It developed its new Integrated Environmental Strategy that was approved by the company’s board of directors last June.

The strategy defines six key areas in environmental protection and sets the targets the company expects to achieve by 2030.

These are climate change, air, water resources, tailings and waste management, land rehabilitation, and ensuring biodiversity.

Nornickel has operations near Taimyr, a region with more than 10,000 people of the indigenous minorities of the North.

It signed a five-year agreement on the implementation of its comprehensive plan to assist the development of the indigenous minorities of the North for a total amount of 2 billion roubles.

These include traditional activities, protecting the original human environment, as well as funding for housing, health care, infrastructure, tourist social, and cultural projects.

There is also another good example to mention from the mining industry.

Diamond Route

This project, which was launched at the World Summit on Sustainable Development in 2002, is a collection of biodiversity conservation sites and nature reserves, owned and managed by De Beers Group and Debswana that span 200,000 hectares across southern Africa.

It initially comprised of conservation properties from De Beers Group and E Oppenheimer and Son. It now covers a range of De Beers Group properties within South Africa and Botswana.

The Diamond Route comprises eight sites covering around 200,000 hectares and stretches from the Succulent Karoo of Namaqualand on South Africa’s west coast to the Venetia Limpopo Nature Reserve on the country’s northern border, right up to the edge of the Makgadikgadi Pans in Botswana with the Orapa Game Park.

De Beers and National Geographic also launched end of August this year the Okavango Eternal, a strategic partnership to help protect Africa’s endangered species, ensure water and food security for more than one million people, and develop livelihood opportunities for 10,000 people.

The diamond group said the five-year commitment is focused on working hand-in-hand with communities throughout Okavango to deliver shared ecological solutions that lead to collective economic opportunity.

The Okavango Basin, spanning southern Angola, eastern Namibia, and northern Botswana, is the main source of water for the Okavango Delta.

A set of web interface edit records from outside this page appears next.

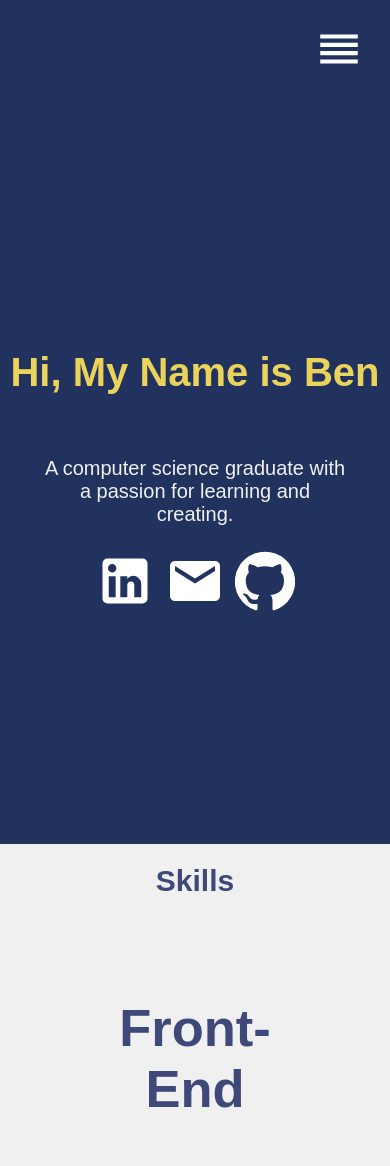
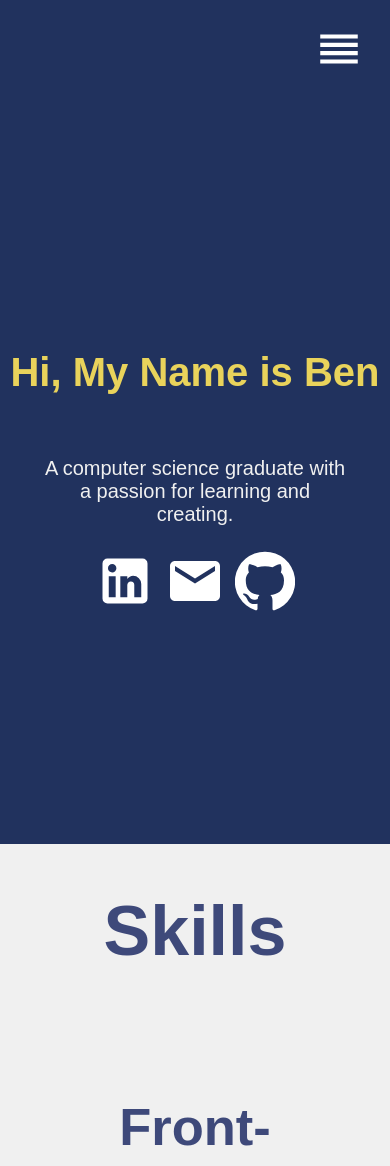
Before and after one commit to sraj2279/portfolio-react, a React (Create React App) app: page / in a window 390 px wide. Shown: the top 1166 px of the page. Built offline with nearby package versions, Linux system fonts and the light colour scheme.

Commit message:
change size of font in home page

```diff
--- a/src/styles/Home.css
+++ b/src/styles/Home.css
@@ -76,7 +76,9 @@
         padding: 0;
     }
 
-    .skills h1 {
+    /* .skills h1 {
         font-size: 30px;
-    }
+    } */
+
+
 }
```
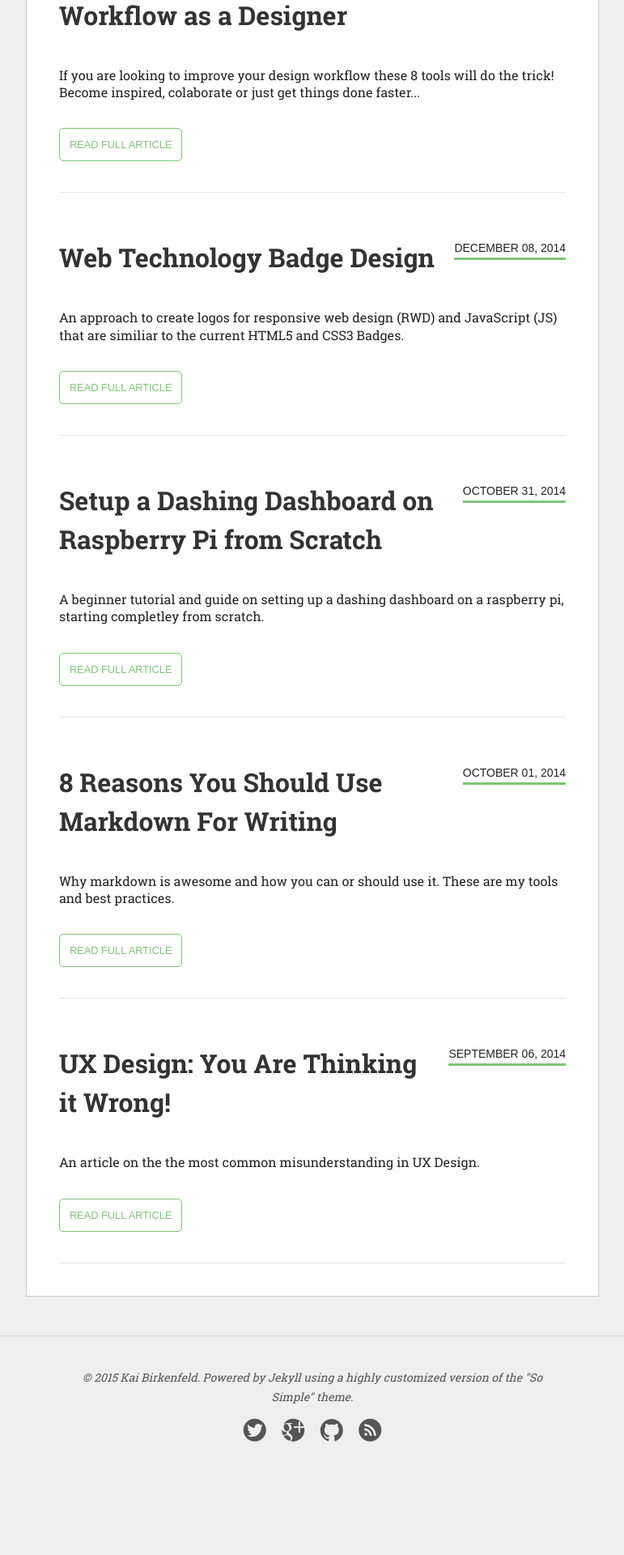
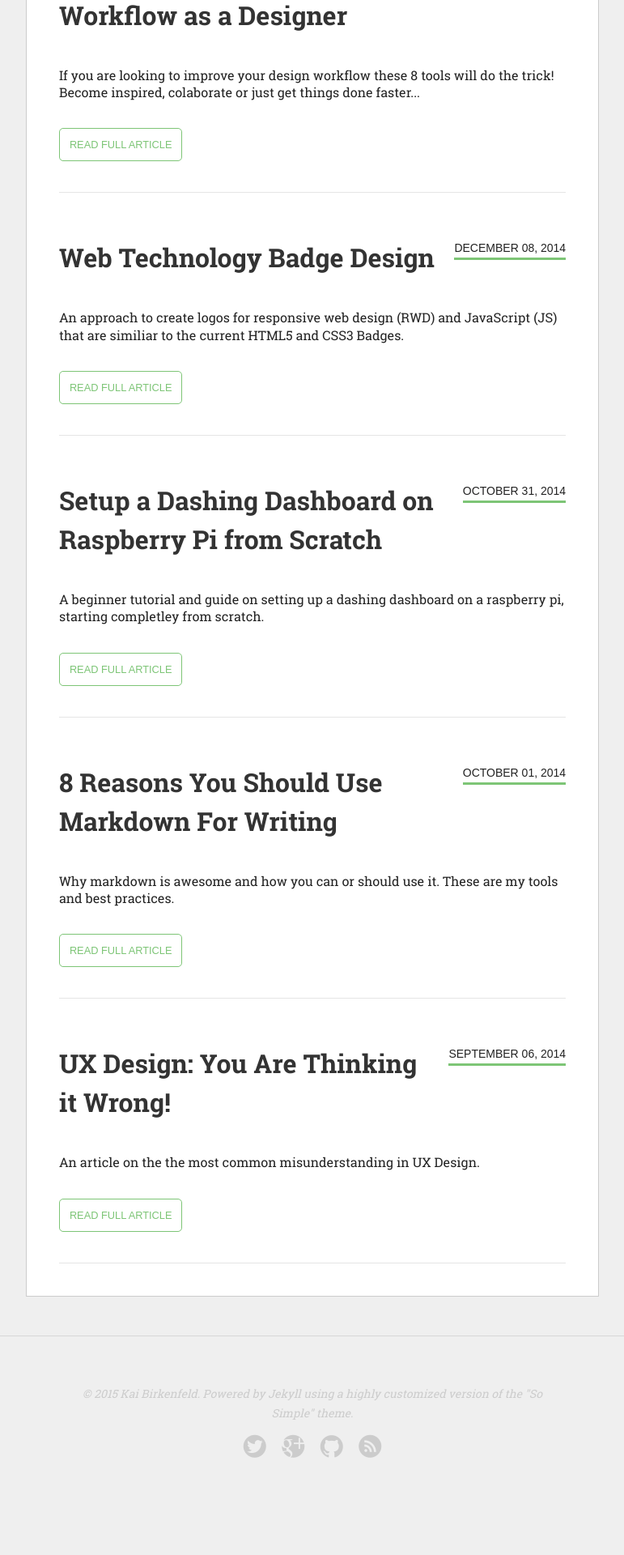
Before and after one commit to dyscribe/dyscribe_blog, a Jekyll site: the page built from index.html, in a window 1280 px wide. Shown: the part 920-2840 px from the top of the page at 81% size, without its empty margins (254-1025 px from the left). Built offline with Jekyll 4.4.1, drawn with Linux system fonts in a browser that asks for light colours; before the commit the page ends 2800 px from its top, so only the background shows below that.

```diff
--- a/_sass/_layout.scss
+++ b/_sass/_layout.scss
@@ -275,14 +275,14 @@
 
 .footer-wrapper {
 	@include clearfix;
-	margin: 2em auto;
+	padding: 20px;
 	text-align: center;
 	font-family: $serif-font;
 	@include font-size(14);
 	font-style: italic;
-	color: lighten($text-color,20);
+	color: #ccc;
 	a {
-		color: lighten($text-color,20);
+		color: #ccc;
 	}
 	.social-icons i {
 		font-size: 2em;
```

The National Geographic Explorer said the Okavango River Basin is under threat and their partnership with De Beers will help protect this natural wonder.

 The Okavango Delta is one of Africa’s most important ecosystems, unrivaled in its biodiversity, and home to the world’s largest remaining elephant population as well as lions, cheetahs, wild dogs, and hundreds of species of birds.

The Okavango Delta’s health is dependent on its source lakes and rivers, which carry water that originates as rain in Angola’s highlands.

Mathew Nyaungwa, Editor in Chief of the African Bureau, Rough&Polished